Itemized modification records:
◆ ◆ ◆ ◆ ◆

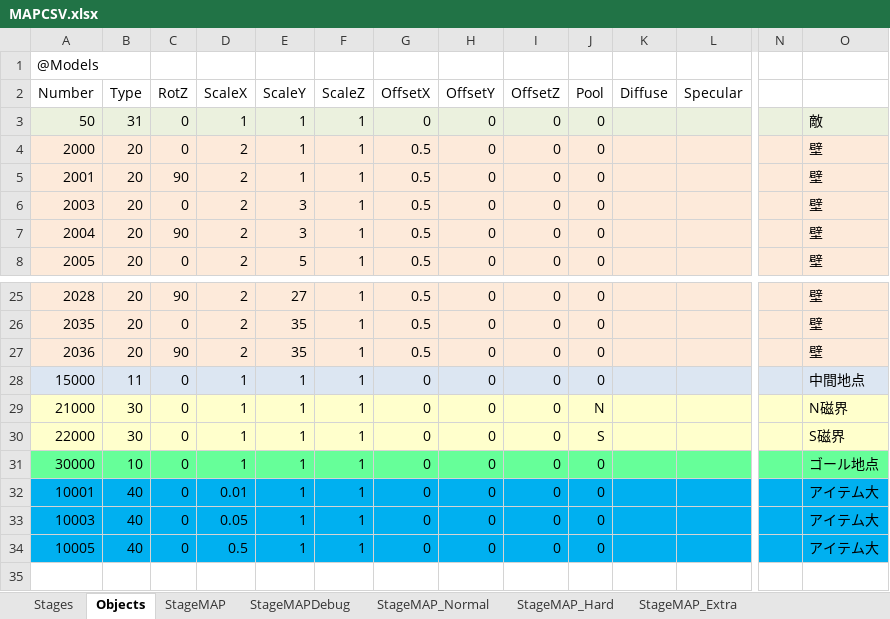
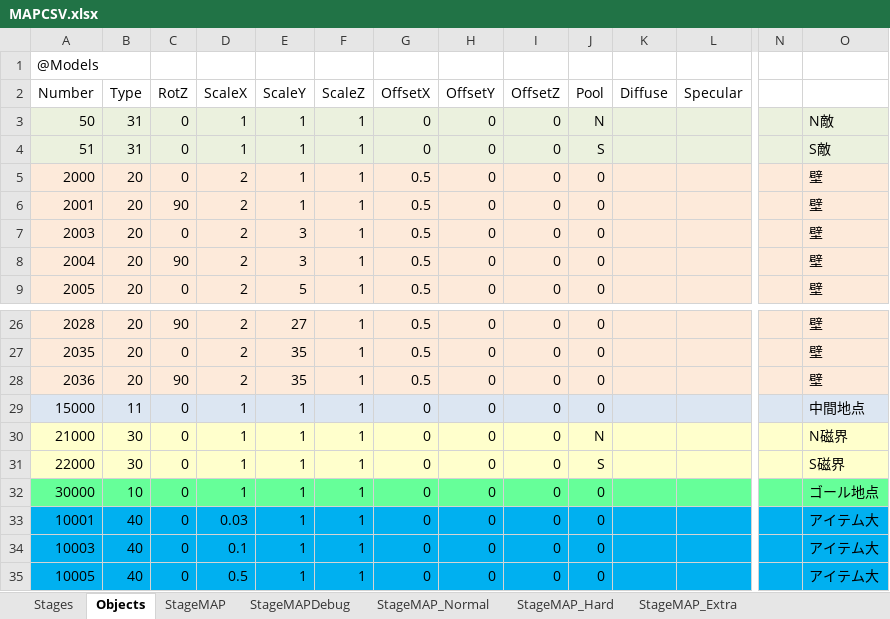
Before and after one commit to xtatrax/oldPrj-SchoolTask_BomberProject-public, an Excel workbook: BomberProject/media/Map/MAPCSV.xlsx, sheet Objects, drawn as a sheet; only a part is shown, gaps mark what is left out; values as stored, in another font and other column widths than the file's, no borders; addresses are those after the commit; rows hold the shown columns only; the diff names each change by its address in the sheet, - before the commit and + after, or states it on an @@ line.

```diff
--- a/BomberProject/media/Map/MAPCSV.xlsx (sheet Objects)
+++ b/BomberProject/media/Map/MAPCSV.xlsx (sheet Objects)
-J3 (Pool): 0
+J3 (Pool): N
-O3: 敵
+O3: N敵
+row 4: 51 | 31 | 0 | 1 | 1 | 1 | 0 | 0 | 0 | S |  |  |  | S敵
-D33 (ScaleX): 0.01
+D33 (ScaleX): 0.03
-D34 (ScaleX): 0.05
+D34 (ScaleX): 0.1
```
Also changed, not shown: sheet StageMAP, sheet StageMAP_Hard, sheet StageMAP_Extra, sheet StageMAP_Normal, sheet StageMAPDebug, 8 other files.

◆ ◆ ◆ ◆ ◆

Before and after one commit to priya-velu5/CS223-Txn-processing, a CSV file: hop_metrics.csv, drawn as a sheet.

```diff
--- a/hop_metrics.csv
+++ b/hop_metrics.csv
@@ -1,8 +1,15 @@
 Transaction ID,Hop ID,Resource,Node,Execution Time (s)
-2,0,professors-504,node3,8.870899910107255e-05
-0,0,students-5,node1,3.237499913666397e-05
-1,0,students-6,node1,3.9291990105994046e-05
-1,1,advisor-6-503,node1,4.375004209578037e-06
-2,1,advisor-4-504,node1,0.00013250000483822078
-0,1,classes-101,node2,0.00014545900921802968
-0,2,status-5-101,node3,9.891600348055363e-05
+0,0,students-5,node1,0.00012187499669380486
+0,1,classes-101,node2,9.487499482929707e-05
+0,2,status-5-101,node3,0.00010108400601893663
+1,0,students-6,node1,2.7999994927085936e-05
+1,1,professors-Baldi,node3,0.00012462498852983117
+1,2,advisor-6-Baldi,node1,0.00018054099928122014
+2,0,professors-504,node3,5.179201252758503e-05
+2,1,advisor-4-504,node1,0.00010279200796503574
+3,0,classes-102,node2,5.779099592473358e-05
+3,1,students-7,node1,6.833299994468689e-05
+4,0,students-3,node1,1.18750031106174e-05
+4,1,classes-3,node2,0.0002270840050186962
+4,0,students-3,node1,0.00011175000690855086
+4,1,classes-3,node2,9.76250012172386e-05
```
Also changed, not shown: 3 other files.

◆ ◆ ◆ ◆ ◆

# Exercise objective:
Report how many lines of the records above contain the word "advisor", giving only the number.

# Exercise response:
4